Each line below is to be copied exactly as it appears.

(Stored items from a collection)

[Start of Attachment]

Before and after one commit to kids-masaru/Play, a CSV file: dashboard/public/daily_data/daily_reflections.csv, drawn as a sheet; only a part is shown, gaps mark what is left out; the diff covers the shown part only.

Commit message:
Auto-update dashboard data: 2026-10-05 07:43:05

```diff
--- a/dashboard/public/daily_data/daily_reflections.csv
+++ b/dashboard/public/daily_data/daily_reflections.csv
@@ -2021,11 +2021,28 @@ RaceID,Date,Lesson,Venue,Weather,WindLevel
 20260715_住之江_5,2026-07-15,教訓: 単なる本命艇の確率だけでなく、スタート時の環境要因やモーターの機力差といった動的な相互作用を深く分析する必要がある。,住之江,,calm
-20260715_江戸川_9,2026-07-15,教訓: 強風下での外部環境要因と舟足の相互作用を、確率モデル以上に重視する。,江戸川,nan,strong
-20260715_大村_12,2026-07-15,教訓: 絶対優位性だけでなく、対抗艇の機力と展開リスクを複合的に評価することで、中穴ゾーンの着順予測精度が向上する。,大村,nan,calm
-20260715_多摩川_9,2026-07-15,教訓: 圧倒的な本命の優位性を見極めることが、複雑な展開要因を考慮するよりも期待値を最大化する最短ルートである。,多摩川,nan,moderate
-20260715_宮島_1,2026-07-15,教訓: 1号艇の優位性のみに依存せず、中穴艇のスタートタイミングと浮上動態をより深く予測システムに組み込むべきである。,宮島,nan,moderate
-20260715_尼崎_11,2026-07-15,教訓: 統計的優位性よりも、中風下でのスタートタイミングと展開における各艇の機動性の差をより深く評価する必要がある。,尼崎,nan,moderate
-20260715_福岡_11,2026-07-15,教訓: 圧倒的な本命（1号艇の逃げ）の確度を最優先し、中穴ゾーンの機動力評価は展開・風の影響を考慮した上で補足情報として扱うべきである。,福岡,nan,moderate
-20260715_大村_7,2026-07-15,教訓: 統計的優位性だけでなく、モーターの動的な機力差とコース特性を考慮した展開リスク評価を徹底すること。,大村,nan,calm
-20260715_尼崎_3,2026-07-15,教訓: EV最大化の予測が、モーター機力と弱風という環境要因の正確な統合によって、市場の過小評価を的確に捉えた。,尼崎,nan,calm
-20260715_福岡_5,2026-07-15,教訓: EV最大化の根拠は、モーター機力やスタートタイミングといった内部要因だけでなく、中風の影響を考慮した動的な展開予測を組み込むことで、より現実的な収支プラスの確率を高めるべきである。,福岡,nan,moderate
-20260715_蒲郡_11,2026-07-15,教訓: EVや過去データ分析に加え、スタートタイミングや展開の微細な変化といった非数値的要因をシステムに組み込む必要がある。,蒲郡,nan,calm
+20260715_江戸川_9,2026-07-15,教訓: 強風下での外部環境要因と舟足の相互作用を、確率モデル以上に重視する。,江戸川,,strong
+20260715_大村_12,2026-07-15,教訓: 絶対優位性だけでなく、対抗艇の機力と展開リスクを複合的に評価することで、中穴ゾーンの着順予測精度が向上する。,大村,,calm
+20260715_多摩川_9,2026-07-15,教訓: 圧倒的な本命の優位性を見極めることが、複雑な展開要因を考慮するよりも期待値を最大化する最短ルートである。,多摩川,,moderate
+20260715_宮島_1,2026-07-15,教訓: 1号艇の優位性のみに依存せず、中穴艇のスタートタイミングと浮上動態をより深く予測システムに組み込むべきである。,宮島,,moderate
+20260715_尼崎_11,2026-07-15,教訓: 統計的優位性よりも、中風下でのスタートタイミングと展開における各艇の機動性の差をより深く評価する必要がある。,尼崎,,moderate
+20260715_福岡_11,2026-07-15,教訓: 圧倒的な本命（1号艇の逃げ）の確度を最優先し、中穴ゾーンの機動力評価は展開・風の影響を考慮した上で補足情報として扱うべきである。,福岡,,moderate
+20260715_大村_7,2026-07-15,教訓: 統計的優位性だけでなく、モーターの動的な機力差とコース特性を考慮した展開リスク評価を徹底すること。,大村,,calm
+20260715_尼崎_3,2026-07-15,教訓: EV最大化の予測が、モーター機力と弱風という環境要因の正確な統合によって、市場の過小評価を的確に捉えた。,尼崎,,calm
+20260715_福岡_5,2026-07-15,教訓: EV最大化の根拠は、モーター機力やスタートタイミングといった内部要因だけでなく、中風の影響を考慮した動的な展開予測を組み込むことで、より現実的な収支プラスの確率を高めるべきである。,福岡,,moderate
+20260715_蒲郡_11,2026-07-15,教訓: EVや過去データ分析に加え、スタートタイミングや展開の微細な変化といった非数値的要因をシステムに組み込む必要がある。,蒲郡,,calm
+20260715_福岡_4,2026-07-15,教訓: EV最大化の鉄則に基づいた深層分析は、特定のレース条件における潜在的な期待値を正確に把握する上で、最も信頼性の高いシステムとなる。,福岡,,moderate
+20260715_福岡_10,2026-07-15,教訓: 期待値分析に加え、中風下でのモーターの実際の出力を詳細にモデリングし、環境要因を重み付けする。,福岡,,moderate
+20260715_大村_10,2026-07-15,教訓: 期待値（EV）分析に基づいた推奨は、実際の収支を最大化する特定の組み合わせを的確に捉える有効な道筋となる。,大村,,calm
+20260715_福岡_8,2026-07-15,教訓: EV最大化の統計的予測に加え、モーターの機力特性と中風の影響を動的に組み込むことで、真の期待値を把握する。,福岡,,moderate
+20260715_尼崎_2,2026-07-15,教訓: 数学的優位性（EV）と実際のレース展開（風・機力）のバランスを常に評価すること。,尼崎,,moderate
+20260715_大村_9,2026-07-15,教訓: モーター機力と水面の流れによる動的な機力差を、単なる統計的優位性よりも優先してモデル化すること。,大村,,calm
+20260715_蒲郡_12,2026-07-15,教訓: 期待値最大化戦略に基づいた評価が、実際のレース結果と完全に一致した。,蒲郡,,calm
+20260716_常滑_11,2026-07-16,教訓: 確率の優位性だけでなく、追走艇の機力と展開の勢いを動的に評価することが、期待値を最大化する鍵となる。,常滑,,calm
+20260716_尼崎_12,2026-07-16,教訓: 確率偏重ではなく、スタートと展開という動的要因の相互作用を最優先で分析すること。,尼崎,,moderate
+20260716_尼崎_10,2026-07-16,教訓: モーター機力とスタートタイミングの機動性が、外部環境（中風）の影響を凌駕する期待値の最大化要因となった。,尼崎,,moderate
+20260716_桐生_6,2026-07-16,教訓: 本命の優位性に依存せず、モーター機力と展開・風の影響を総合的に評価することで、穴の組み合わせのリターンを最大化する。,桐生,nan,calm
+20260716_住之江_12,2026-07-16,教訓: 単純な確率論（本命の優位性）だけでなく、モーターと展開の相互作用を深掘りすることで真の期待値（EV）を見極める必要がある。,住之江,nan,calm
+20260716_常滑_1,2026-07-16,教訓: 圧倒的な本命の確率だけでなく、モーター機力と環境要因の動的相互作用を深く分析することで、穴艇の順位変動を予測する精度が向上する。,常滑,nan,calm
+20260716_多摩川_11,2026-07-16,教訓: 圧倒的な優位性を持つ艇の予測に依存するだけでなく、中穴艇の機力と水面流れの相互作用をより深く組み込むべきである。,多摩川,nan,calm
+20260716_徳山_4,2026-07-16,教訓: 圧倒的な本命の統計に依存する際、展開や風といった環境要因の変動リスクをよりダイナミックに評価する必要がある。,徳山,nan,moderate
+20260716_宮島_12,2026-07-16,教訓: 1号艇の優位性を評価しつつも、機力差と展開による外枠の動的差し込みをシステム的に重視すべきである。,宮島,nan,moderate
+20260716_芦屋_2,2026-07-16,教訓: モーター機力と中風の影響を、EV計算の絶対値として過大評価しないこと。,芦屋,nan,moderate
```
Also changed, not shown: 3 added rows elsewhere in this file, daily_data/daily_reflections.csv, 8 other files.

[End of Attachment]

TASK RESPONSE ->
Before and after one commit to kids-masaru/Play, a CSV file: dashboard/public/daily_data/daily_reflections.csv, drawn as a sheet; only a part is shown, gaps mark what is left out; the diff covers the shown part only.

Commit message:
Auto-update dashboard data: 2026-10-05 07:43:05

```diff
--- a/dashboard/public/daily_data/daily_reflections.csv
+++ b/dashboard/public/daily_data/daily_reflections.csv
@@ -2021,11 +2021,28 @@ RaceID,Date,Lesson,Venue,Weather,WindLevel
 20260715_住之江_5,2026-07-15,教訓: 単なる本命艇の確率だけでなく、スタート時の環境要因やモーターの機力差といった動的な相互作用を深く分析する必要がある。,住之江,,calm
-20260715_江戸川_9,2026-07-15,教訓: 強風下での外部環境要因と舟足の相互作用を、確率モデル以上に重視する。,江戸川,nan,strong
-20260715_大村_12,2026-07-15,教訓: 絶対優位性だけでなく、対抗艇の機力と展開リスクを複合的に評価することで、中穴ゾーンの着順予測精度が向上する。,大村,nan,calm
-20260715_多摩川_9,2026-07-15,教訓: 圧倒的な本命の優位性を見極めることが、複雑な展開要因を考慮するよりも期待値を最大化する最短ルートである。,多摩川,nan,moderate
-20260715_宮島_1,2026-07-15,教訓: 1号艇の優位性のみに依存せず、中穴艇のスタートタイミングと浮上動態をより深く予測システムに組み込むべきである。,宮島,nan,moderate
-20260715_尼崎_11,2026-07-15,教訓: 統計的優位性よりも、中風下でのスタートタイミングと展開における各艇の機動性の差をより深く評価する必要がある。,尼崎,nan,moderate
-20260715_福岡_11,2026-07-15,教訓: 圧倒的な本命（1号艇の逃げ）の確度を最優先し、中穴ゾーンの機動力評価は展開・風の影響を考慮した上で補足情報として扱うべきである。,福岡,nan,moderate
-20260715_大村_7,2026-07-15,教訓: 統計的優位性だけでなく、モーターの動的な機力差とコース特性を考慮した展開リスク評価を徹底すること。,大村,nan,calm
-20260715_尼崎_3,2026-07-15,教訓: EV最大化の予測が、モーター機力と弱風という環境要因の正確な統合によって、市場の過小評価を的確に捉えた。,尼崎,nan,calm
-20260715_福岡_5,2026-07-15,教訓: EV最大化の根拠は、モーター機力やスタートタイミングといった内部要因だけでなく、中風の影響を考慮した動的な展開予測を組み込むことで、より現実的な収支プラスの確率を高めるべきである。,福岡,nan,moderate
-20260715_蒲郡_11,2026-07-15,教訓: EVや過去データ分析に加え、スタートタイミングや展開の微細な変化といった非数値的要因をシステムに組み込む必要がある。,蒲郡,nan,calm
+20260715_江戸川_9,2026-07-15,教訓: 強風下での外部環境要因と舟足の相互作用を、確率モデル以上に重視する。,江戸川,,strong
+20260715_大村_12,2026-07-15,教訓: 絶対優位性だけでなく、対抗艇の機力と展開リスクを複合的に評価することで、中穴ゾーンの着順予測精度が向上する。,大村,,calm
+20260715_多摩川_9,2026-07-15,教訓: 圧倒的な本命の優位性を見極めることが、複雑な展開要因を考慮するよりも期待値を最大化する最短ルートである。,多摩川,,moderate
+20260715_宮島_1,2026-07-15,教訓: 1号艇の優位性のみに依存せず、中穴艇のスタートタイミングと浮上動態をより深く予測システムに組み込むべきである。,宮島,,moderate
+20260715_尼崎_11,2026-07-15,教訓: 統計的優位性よりも、中風下でのスタートタイミングと展開における各艇の機動性の差をより深く評価する必要がある。,尼崎,,moderate
+20260715_福岡_11,2026-07-15,教訓: 圧倒的な本命（1号艇の逃げ）の確度を最優先し、中穴ゾーンの機動力評価は展開・風の影響を考慮した上で補足情報として扱うべきである。,福岡,,moderate
+20260715_大村_7,2026-07-15,教訓: 統計的優位性だけでなく、モーターの動的な機力差とコース特性を考慮した展開リスク評価を徹底すること。,大村,,calm
+20260715_尼崎_3,2026-07-15,教訓: EV最大化の予測が、モーター機力と弱風という環境要因の正確な統合によって、市場の過小評価を的確に捉えた。,尼崎,,calm
+20260715_福岡_5,2026-07-15,教訓: EV最大化の根拠は、モーター機力やスタートタイミングといった内部要因だけでなく、中風の影響を考慮した動的な展開予測を組み込むことで、より現実的な収支プラスの確率を高めるべきである。,福岡,,moderate
+20260715_蒲郡_11,2026-07-15,教訓: EVや過去データ分析に加え、スタートタイミングや展開の微細な変化といった非数値的要因をシステムに組み込む必要がある。,蒲郡,,calm
+20260715_福岡_4,2026-07-15,教訓: EV最大化の鉄則に基づいた深層分析は、特定のレース条件における潜在的な期待値を正確に把握する上で、最も信頼性の高いシステムとなる。,福岡,,moderate
+20260715_福岡_10,2026-07-15,教訓: 期待値分析に加え、中風下でのモーターの実際の出力を詳細にモデリングし、環境要因を重み付けする。,福岡,,moderate
+20260715_大村_10,2026-07-15,教訓: 期待値（EV）分析に基づいた推奨は、実際の収支を最大化する特定の組み合わせを的確に捉える有効な道筋となる。,大村,,calm
+20260715_福岡_8,2026-07-15,教訓: EV最大化の統計的予測に加え、モーターの機力特性と中風の影響を動的に組み込むことで、真の期待値を把握する。,福岡,,moderate
+20260715_尼崎_2,2026-07-15,教訓: 数学的優位性（EV）と実際のレース展開（風・機力）のバランスを常に評価すること。,尼崎,,moderate
+20260715_大村_9,2026-07-15,教訓: モーター機力と水面の流れによる動的な機力差を、単なる統計的優位性よりも優先してモデル化すること。,大村,,calm
+20260715_蒲郡_12,2026-07-15,教訓: 期待値最大化戦略に基づいた評価が、実際のレース結果と完全に一致した。,蒲郡,,calm
+20260716_常滑_11,2026-07-16,教訓: 確率の優位性だけでなく、追走艇の機力と展開の勢いを動的に評価することが、期待値を最大化する鍵となる。,常滑,,calm
+20260716_尼崎_12,2026-07-16,教訓: 確率偏重ではなく、スタートと展開という動的要因の相互作用を最優先で分析すること。,尼崎,,moderate
+20260716_尼崎_10,2026-07-16,教訓: モーター機力とスタートタイミングの機動性が、外部環境（中風）の影響を凌駕する期待値の最大化要因となった。,尼崎,,moderate
+20260716_桐生_6,2026-07-16,教訓: 本命の優位性に依存せず、モーター機力と展開・風の影響を総合的に評価することで、穴の組み合わせのリターンを最大化する。,桐生,nan,calm
+20260716_住之江_12,2026-07-16,教訓: 単純な確率論（本命の優位性）だけでなく、モーターと展開の相互作用を深掘りすることで真の期待値（EV）を見極める必要がある。,住之江,nan,calm
+20260716_常滑_1,2026-07-16,教訓: 圧倒的な本命の確率だけでなく、モーター機力と環境要因の動的相互作用を深く分析することで、穴艇の順位変動を予測する精度が向上する。,常滑,nan,calm
+20260716_多摩川_11,2026-07-16,教訓: 圧倒的な優位性を持つ艇の予測に依存するだけでなく、中穴艇の機力と水面流れの相互作用をより深く組み込むべきである。,多摩川,nan,calm
+20260716_徳山_4,2026-07-16,教訓: 圧倒的な本命の統計に依存する際、展開や風といった環境要因の変動リスクをよりダイナミックに評価する必要がある。,徳山,nan,moderate
+20260716_宮島_12,2026-07-16,教訓: 1号艇の優位性を評価しつつも、機力差と展開による外枠の動的差し込みをシステム的に重視すべきである。,宮島,nan,moderate
+20260716_芦屋_2,2026-07-16,教訓: モーター機力と中風の影響を、EV計算の絶対値として過大評価しないこと。,芦屋,nan,moderate
```
Also changed, not shown: 3 added rows elsewhere in this file, daily_data/daily_reflections.csv, 8 other files.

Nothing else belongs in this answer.